Constraints and compromises in ECMAScript 6

This past week I attended a talk by Dave Herman, an employee of Mozilla and member of ECMA TC39, who are in charge of the standard for JavaScript. Dave talked about a few of the features and improvements coming to JS in ECMAScript 6, including, what I think is the most exciting and desperately needed: the new module system.

I won't describe how the new module system actually works in this post, as that information is already available elsewhere (in particular at the ES Wiki). While this new module system looks great, I was concerned with the fact that it eschews the current community built around Node and its CommonJS module loading system. I asked Dave what the reasoning for this was. It boiled down to wanting to provide features for module loading which would not be possible using Node's current CommonJS system. Interoperability between client and server side JavaScript programs will eventually be achieved by converting existing code targeted for Node to the new module system.

While this may be a painful migration due to the amount of existing code using CommonJS, it seems like the best choice, given that the amount of JavaScript code targeting Node is dwarfed by the amount targeting the browser. Node will also be able to begin the conversion process fairly soon, as it only needs to wait for the implementation of ECMAScript 6 modules in V8.

Another feature Dave talked about was variable interpolation in strings via so-called quasi-literals. This feature is something very common in other high level languages, but to date JavaScript has relied on the concatenation of strings and variables with the + operator to achieve this. ES6, somewhat confusingly, uses the ` (backtick) to surround these quasi-literals and interpolates variables with ${varname} syntax. I was also curious about the reason for this awkward choice, given Ruby and CoffeeScript's precedence for using double-quoted strings with embedded expressions in #{}, but Dave had the answer. Backticks were chosen for backwards compatibility. If existing strings were to suddenly gain this ability, existing code on the web that happened to have literal occurrences of ${ in them would become syntax or reference errors. The most important constraint TC39 must embrace, unlike languages which compile to JavaScript, is that changes to the language must not break existing code on the web.

Backticks, even though they are often used to execute shell commands in other languages, were chosen simply due to limited set of ASCII characters remaining for new syntax. Again, the syntax they chose here is not ideal, but given the constraints necessary for advancing JavaScript without breaking the web as it exists today, it's a pretty decent compromise.
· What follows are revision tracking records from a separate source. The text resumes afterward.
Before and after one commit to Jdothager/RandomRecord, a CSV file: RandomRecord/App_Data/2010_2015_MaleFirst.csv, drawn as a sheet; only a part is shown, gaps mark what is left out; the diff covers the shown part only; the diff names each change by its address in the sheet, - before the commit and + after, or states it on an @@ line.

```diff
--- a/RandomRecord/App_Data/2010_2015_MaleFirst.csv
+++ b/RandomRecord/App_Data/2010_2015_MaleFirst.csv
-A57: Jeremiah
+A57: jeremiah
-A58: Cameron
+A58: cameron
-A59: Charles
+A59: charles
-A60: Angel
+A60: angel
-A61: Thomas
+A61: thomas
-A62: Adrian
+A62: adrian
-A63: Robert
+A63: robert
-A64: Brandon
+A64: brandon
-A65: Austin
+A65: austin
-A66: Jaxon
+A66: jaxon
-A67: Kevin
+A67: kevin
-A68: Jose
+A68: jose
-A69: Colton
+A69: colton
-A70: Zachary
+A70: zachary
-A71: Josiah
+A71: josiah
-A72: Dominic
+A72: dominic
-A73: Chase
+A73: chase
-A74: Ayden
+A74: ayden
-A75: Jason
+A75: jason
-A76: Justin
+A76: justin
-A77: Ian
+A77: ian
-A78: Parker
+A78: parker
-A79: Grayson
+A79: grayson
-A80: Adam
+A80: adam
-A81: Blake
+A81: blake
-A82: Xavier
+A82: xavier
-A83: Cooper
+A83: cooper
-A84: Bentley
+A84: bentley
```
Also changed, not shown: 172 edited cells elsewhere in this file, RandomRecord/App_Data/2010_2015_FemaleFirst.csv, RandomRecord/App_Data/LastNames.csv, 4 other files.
I'd like to thank Dave again for his talk. I'm looking forward to ES6!